When Matt Harland was initially considering different MBA opportunities, he was attracted to Denmark because of its societal differences with Australia

Matt explains that “Australia, the US, the UK, Germany, Japan…a lot of the big, industrious-type nations are very masculine [societies],” whereas “Scandinavia and Denmark specifically is more of what they call a feminine society, they’re much more flat in their hierarchies.” (00:28)

This difference stood out to Matt and ultimately made him decide to study at Copenhagen Business School because he didn’t “want to learn to think the same [as everyone else].” (00:46) Instead, he felt that studying from another cultural perspective would be “an advantage [because] if you come back into your own culture [afterward], you’re certainly going to stand out.” (01:19)

Matt also highlights mindset differences between Denmark and Australia. He describes Denmark as “very tribal and very collective” whereas Australia “[appears] very collective, but we’re actually very individualistic.” (02:33)

Even further, Matt feels that these cultural characteristics carry over into professional environments. According to his experience, he sees Danish society as “a smaller, intimate society that [does] things right. They think long term, they’re very innovative, and they seem to do things together [as] a collective.” (02:51)

The importance of reflection and knowing yourself

When asked how he changed throughout his MBA experience, Matt says that he became a lot calmer. He largely credits this the structure and learning environment that the Copenhagen Business School provided him with. 

Similarly, he shares that “the main lesson that [he] learned was to continually journey with [himself] because that’s the one thing that’s always evolving.” (06:42)

Matt explains that he was able to come to this realization because “the Copenhagen MBA was very personal and taught [students] to really reflect.” (07:02)

To this day, he’s grateful for that focus because he continues to reflect on himself and the people around him daily, always striving to gain a deeper understanding.

How the Copenhagen MBA gives you a “toolbox” for your professional aspirations

Matt gives credit to his MBA for getting him to where he is now because it gave him “structure, confidence, [and] fire in [his] belly to strive and aim high.” (10:42) Above all, he emphasizes the importance of the “toolbox” an MBA can provide you with.

However, this “toolbox” isn’t as industry-specific as you might think. It’s about more than just corporate finance and accounting, but encompasses a whole range of transferable skills. He characterizes it as “[taking] problems and [adding] that MBA structure and thinking to solving those problems.” (11:07)

In his professional life, Matt describes how he uses this “toolbox” daily:

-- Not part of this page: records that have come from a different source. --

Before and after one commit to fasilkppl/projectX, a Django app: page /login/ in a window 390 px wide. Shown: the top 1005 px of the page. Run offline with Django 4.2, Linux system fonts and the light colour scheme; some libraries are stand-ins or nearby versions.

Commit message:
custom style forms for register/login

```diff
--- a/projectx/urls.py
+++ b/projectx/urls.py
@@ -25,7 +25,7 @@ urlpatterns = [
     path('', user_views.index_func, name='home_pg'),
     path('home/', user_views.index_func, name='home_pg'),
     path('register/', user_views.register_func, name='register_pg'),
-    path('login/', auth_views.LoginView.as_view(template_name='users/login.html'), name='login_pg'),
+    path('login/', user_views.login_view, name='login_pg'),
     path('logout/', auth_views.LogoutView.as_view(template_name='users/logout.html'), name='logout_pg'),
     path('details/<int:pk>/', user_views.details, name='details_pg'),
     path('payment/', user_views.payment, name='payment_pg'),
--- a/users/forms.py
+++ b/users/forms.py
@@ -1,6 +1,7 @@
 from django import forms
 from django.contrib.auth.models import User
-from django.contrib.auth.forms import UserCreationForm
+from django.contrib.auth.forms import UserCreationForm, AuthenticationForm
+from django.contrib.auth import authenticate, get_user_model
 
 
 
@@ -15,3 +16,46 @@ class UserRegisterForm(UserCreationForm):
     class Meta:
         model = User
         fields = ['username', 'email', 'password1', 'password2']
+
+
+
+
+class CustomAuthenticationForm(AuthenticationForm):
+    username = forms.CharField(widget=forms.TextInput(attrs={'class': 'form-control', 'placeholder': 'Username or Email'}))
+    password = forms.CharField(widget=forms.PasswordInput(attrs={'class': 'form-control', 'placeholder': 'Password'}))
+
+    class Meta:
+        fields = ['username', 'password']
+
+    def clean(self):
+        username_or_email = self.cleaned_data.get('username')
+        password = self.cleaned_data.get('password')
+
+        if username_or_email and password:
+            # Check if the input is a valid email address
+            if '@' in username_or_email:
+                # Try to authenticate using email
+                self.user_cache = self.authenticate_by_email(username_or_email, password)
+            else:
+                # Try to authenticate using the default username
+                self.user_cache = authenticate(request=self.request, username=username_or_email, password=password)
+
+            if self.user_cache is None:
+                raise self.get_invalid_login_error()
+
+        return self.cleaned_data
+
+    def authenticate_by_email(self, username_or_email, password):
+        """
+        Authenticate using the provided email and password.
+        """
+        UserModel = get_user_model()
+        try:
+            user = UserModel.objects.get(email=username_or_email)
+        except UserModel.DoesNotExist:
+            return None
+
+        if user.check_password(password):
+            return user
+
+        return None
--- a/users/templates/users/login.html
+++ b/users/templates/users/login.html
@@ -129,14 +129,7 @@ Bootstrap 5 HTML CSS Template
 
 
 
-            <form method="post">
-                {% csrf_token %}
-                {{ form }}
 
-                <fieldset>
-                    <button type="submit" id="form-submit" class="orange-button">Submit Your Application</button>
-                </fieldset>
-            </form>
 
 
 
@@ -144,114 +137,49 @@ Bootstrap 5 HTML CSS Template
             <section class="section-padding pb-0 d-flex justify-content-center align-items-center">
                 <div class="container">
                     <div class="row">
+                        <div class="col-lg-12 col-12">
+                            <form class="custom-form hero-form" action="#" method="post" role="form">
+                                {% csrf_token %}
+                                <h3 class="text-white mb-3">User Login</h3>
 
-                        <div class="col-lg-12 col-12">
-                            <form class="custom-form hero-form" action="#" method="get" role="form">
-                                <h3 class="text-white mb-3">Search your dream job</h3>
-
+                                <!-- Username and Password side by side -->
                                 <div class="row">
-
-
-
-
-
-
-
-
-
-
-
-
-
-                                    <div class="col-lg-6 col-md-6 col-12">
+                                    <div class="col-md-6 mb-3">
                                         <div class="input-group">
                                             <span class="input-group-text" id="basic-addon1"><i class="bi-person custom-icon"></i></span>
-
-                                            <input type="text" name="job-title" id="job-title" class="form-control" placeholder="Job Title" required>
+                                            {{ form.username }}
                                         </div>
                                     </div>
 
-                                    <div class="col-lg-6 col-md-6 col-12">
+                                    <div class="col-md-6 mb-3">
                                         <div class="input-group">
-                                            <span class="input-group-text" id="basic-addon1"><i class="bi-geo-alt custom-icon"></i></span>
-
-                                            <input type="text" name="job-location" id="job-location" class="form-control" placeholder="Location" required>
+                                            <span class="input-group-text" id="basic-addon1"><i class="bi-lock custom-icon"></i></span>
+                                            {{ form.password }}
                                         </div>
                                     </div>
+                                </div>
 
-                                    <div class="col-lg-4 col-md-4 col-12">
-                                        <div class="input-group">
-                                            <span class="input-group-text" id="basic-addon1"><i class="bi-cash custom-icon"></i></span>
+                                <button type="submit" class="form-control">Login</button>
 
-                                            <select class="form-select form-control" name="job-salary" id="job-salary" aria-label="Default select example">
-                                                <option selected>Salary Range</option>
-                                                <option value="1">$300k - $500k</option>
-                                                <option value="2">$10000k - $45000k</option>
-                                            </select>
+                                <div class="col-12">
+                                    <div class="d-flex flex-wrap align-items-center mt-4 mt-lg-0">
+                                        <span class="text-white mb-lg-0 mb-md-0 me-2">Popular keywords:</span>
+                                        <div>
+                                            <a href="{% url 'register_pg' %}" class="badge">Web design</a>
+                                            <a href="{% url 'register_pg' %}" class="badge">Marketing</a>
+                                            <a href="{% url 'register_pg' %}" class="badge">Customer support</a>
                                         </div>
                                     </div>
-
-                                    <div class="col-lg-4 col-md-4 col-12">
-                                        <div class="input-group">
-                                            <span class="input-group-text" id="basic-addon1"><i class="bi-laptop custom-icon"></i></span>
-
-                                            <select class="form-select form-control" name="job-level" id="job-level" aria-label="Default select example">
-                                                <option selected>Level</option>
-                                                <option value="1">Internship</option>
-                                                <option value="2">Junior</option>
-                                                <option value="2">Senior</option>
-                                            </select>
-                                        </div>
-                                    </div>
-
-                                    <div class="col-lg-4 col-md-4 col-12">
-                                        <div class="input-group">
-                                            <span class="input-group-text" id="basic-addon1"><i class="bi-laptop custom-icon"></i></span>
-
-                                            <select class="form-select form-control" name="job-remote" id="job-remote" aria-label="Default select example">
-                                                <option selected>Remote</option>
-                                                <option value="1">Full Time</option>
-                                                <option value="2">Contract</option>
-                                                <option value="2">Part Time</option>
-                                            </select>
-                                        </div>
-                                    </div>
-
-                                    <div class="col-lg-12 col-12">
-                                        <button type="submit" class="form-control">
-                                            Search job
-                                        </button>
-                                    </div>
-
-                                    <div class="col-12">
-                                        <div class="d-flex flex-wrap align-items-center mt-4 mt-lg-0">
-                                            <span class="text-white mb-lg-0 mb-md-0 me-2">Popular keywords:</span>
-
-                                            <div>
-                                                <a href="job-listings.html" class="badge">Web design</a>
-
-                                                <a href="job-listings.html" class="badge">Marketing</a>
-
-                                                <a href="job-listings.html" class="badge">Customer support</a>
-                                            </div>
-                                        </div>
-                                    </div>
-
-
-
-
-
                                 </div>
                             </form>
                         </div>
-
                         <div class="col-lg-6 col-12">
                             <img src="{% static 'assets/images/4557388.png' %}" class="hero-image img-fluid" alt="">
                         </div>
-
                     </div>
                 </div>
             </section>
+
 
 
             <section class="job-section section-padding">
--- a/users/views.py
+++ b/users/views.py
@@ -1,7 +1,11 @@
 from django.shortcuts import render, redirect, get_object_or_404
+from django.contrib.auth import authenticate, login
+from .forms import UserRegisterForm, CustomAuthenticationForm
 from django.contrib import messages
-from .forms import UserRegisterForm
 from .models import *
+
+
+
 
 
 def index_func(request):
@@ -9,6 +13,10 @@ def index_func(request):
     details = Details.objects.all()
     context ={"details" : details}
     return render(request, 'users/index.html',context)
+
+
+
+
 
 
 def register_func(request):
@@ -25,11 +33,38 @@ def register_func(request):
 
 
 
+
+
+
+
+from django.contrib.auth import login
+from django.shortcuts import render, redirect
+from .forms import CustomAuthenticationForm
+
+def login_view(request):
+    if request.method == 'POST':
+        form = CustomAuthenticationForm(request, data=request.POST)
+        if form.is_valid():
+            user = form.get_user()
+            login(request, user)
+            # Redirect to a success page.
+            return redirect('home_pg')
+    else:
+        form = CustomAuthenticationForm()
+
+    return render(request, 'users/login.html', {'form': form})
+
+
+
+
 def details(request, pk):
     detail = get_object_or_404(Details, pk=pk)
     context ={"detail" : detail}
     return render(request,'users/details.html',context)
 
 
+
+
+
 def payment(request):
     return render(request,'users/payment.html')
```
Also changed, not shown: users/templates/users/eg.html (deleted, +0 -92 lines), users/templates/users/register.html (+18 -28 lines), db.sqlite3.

“I do that on a daily basis, [for example] sitting on a legal team without any legal background, applied to multi-billion dollar infrastructure projects. It’s a very complex environment and my MBA gives me, I think, the right mindset, attitude, and ability to work through anything that comes [my way].” (11:14)

Indeed, this “toolbox” is extremely valuable and would be useful to professionals in any industry.